• _YOUR GOAL_
Could you please reproduce all the records below exactly, leaving out the images?

• _SUPPLIED ENTRIES_
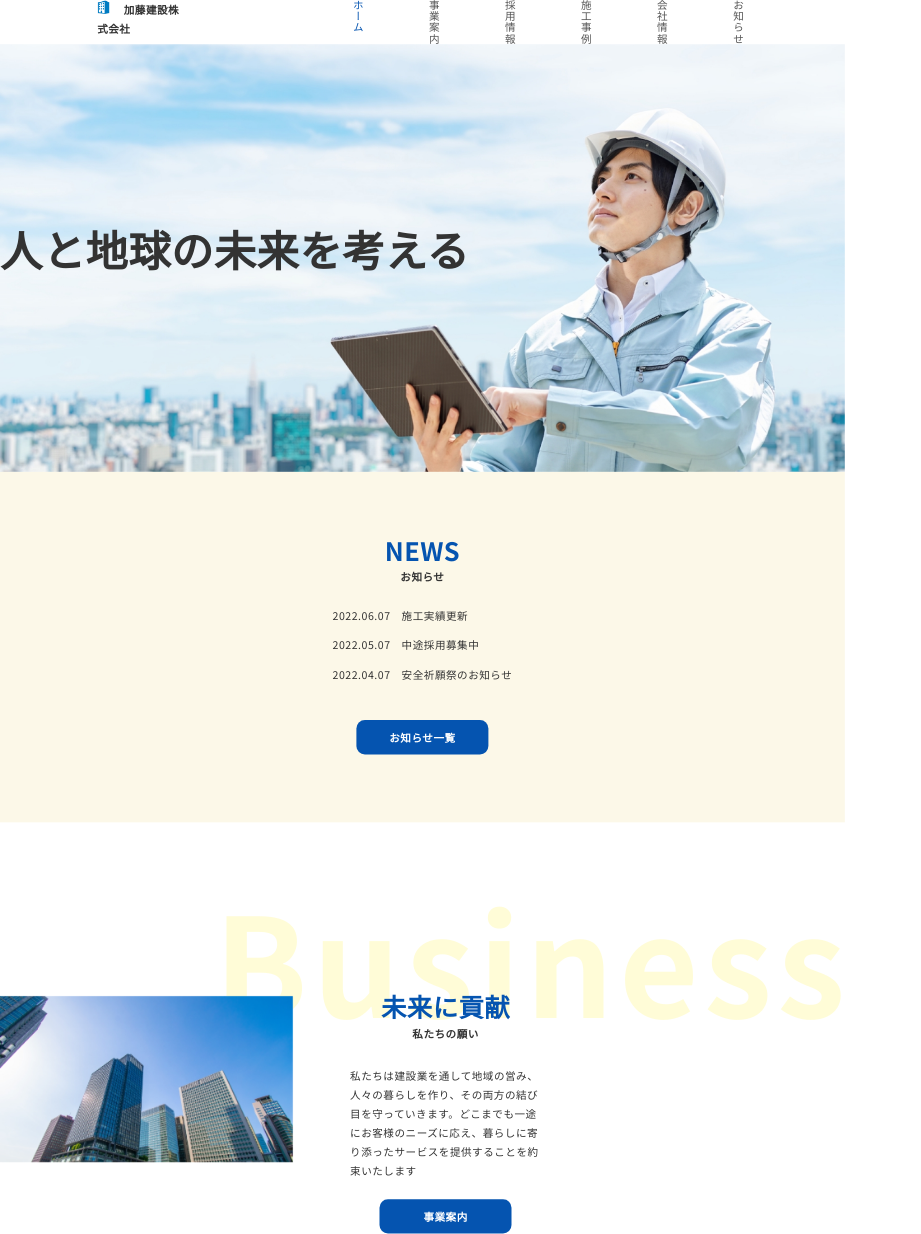
Repository: nozomi-23/hp1_test
Page: index.html
The author's editor kept a copy of each file at every save. The page is drawn from the files as they stood at one save, then again after a run of saves.
The browser window is 1280 px wide. The page is 1289 px wide, then 1395 px, so the pictures cover 1395 px, including what lies to the right of the window. The pictures show the whole page, at 66% of full size.

Above is the page before, as saved 2022-06-12 15:22:06.

After the next 2 saves:
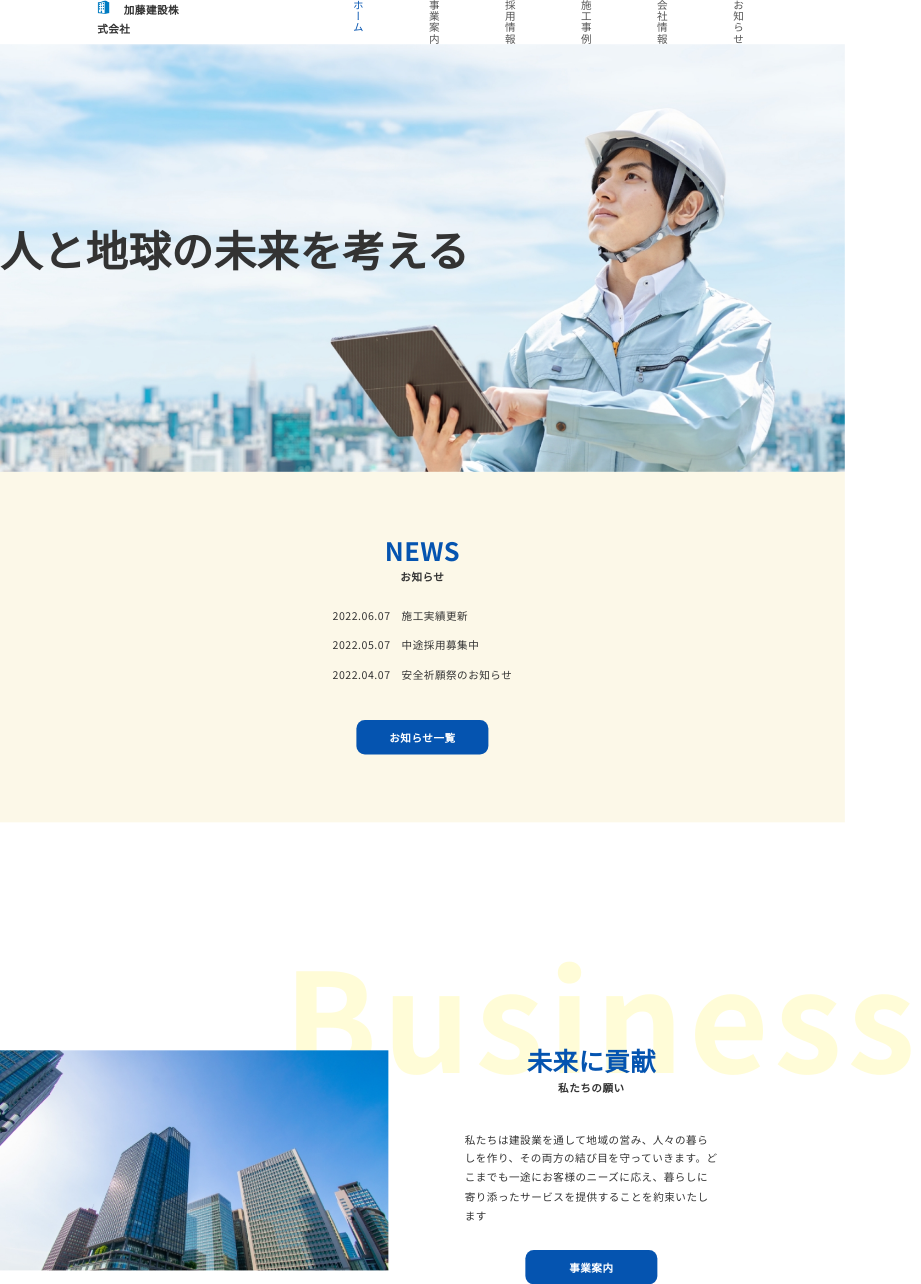
The 2 saves are shown as one change because they came seconds apart.
The last was saved 24 s later.
--- a/css/index.css
+++ b/css/index.css
@@ -79,10 +79,6 @@ news
 /* =================
 business
 ===================*/
-.business_wrapper {
-  position: absolute;
-  top: 10%;
-}
 .business_all {
   position: relative;
 }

• _SOLUTION_
Repository: nozomi-23/hp1_test
Page: index.html
The author's editor kept a copy of each file at every save. The page is drawn from the files as they stood at one save, then again after a run of saves.
The browser window is 1280 px wide. The page is 1289 px wide, then 1395 px, so the pictures cover 1395 px, including what lies to the right of the window. The pictures show the whole page, at 66% of full size.

Above is the page before, as saved 2022-06-12 15:22:06.

After the next 2 saves:
The 2 saves are shown as one change because they came seconds apart.
The last was saved 24 s later.
--- a/css/index.css
+++ b/css/index.css
@@ -79,10 +79,6 @@ news
 /* =================
 business
 ===================*/
-.business_wrapper {
-  position: absolute;
-  top: 10%;
-}
 .business_all {
   position: relative;
 }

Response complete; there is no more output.